# Name for series $\sum f_n x^n / (n! (n+k)!)$

Let $(f_n)_{n\ge0}$ be a real sequence. Then $\sum f_n {x^n \over n!}$ is called the exponential generating function of $(f_n)$.

Let $k\ge0$ be a nonnegative integer. If we add another factorial $(n+k)!$ to the denominator and obtain $$\sum_{n\ge0} f_n {x^n \over n!(n+k)!} ,$$ is there a name for this kind of generating functions? Perhaps "Bessel generating function"?

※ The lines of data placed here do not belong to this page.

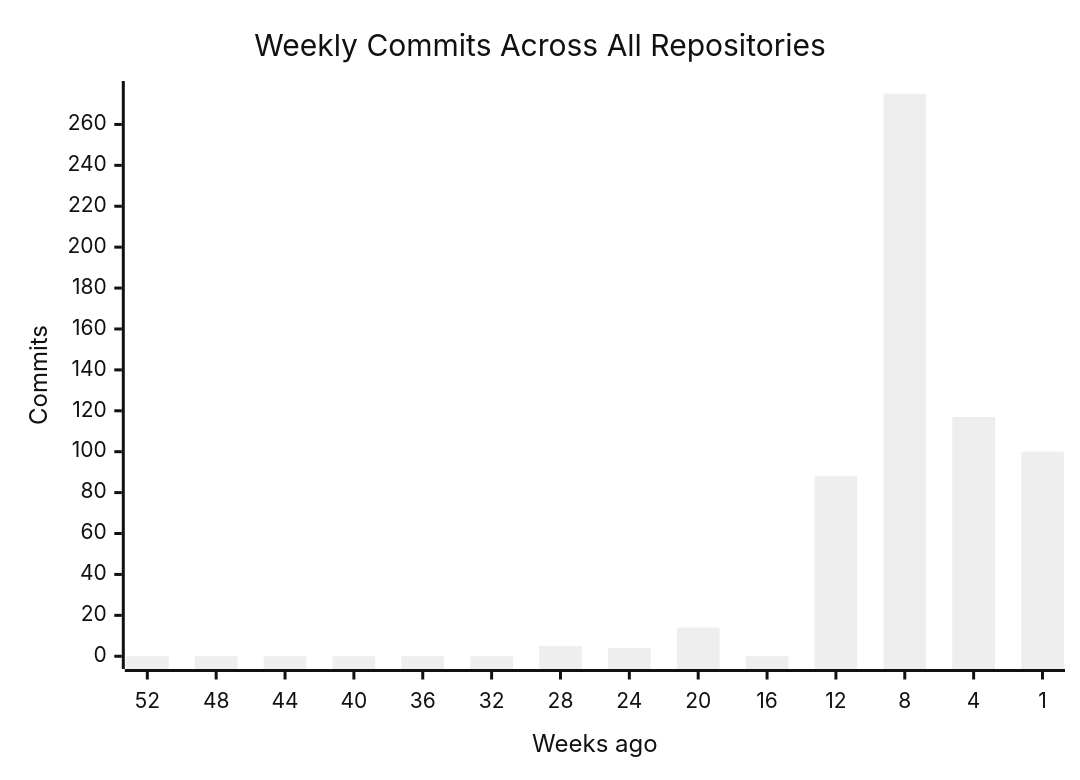
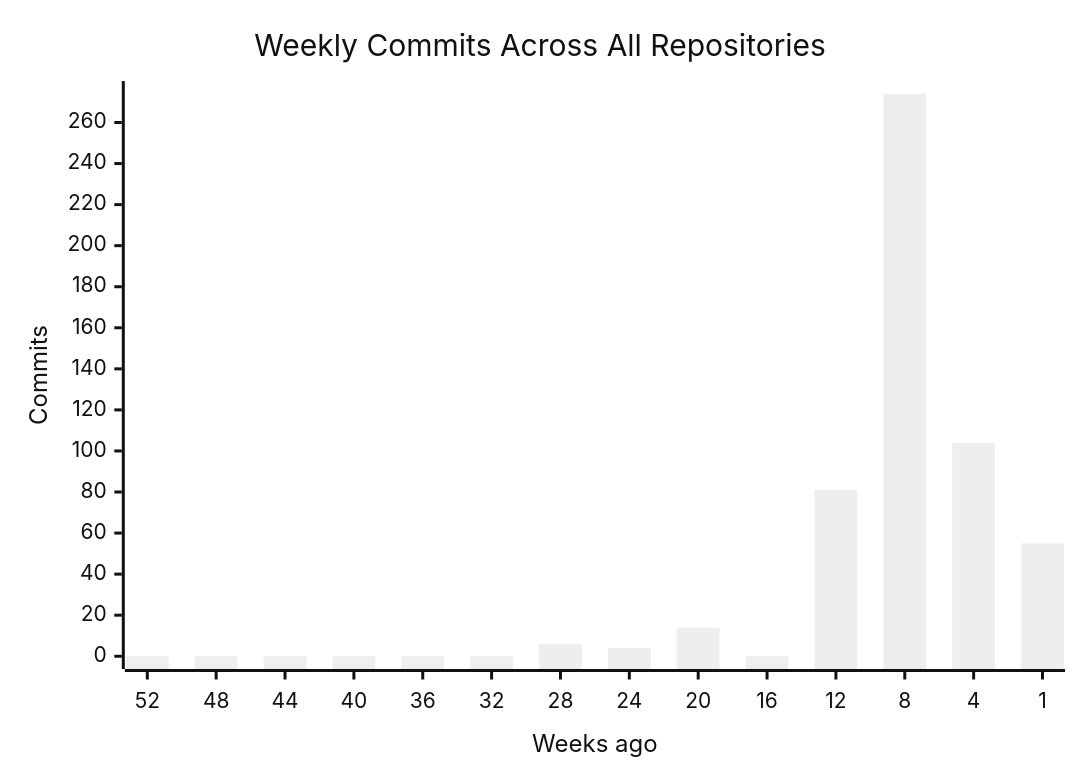
Before and after one commit to CSTH-Projects/.github: the first of 4 diagrams in profile/README.md, drawn with Mermaid (neutral theme). The commit also changed other lines of this file, not shown here.

````diff
--- a/profile/README.md
+++ b/profile/README.md
@@ -16,7 +16,7 @@
 ```mermaid
 xychart-beta
     title "Weekly Commits Across All Repositories"
     x-axis "Weeks ago" [52, 48, 44, 40, 36, 32, 28, 24, 20, 16, 12, 8, 4, 1]
     y-axis "Commits"
-    bar [0, 0, 0, 0, 0, 0, 5, 4, 14, 0, 88, 275, 117, 100]
+    bar [0, 0, 0, 0, 0, 0, 6, 4, 14, 0, 81, 274, 104, 55]
 ```
````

• May I ask why you are interested in giving your series a name? I would be tempted to call it the generating function of the sequence $(f_n/(n+k)!)$. – Joonas Ilmavirta Oct 13 '14 at 11:01
• @JoonasIlmavirta Thanks for your comment. Because it might not be "my" series. I am quite certain that examples of this series have been studied before, maybe even some general theories exist. So if I know the name then I can search for related literature. – Y. Pei Oct 13 '14 at 11:05
• I guess the theory of such series relies on the bivariate egf $$\sum_{n\ge0, m\ge0} f_n [m\ge n] \frac{x^n}{n!}\frac{y^m}{m!}.$$ (here $[m\ge n]$ is $1$ or $0$ according whether $m\ge n$ or not). – Pietro Majer Oct 13 '14 at 11:45

No, there is no name for this kind of generating function, except in the case $k=0$, when they are called “doubly exponential generating functions”. I do not know of any applications for $k>0$.
• I guess the case $k>0$ arises naturally as the $k$th derivative of a doubly exponential generating function. This would seem to reduce the study of "Bessel" generating series to that of doubly exponential ones. – Dan Petersen Oct 13 '14 at 14:04
• It's unlikely that these will have any combinatorial applications since the product of two "Bessel generating functions" with integer coefficients won't in general have integer coefficients (by which I mean the coefficients of $x^n/n!(n+k)!$). – Ira Gessel Oct 13 '14 at 17:12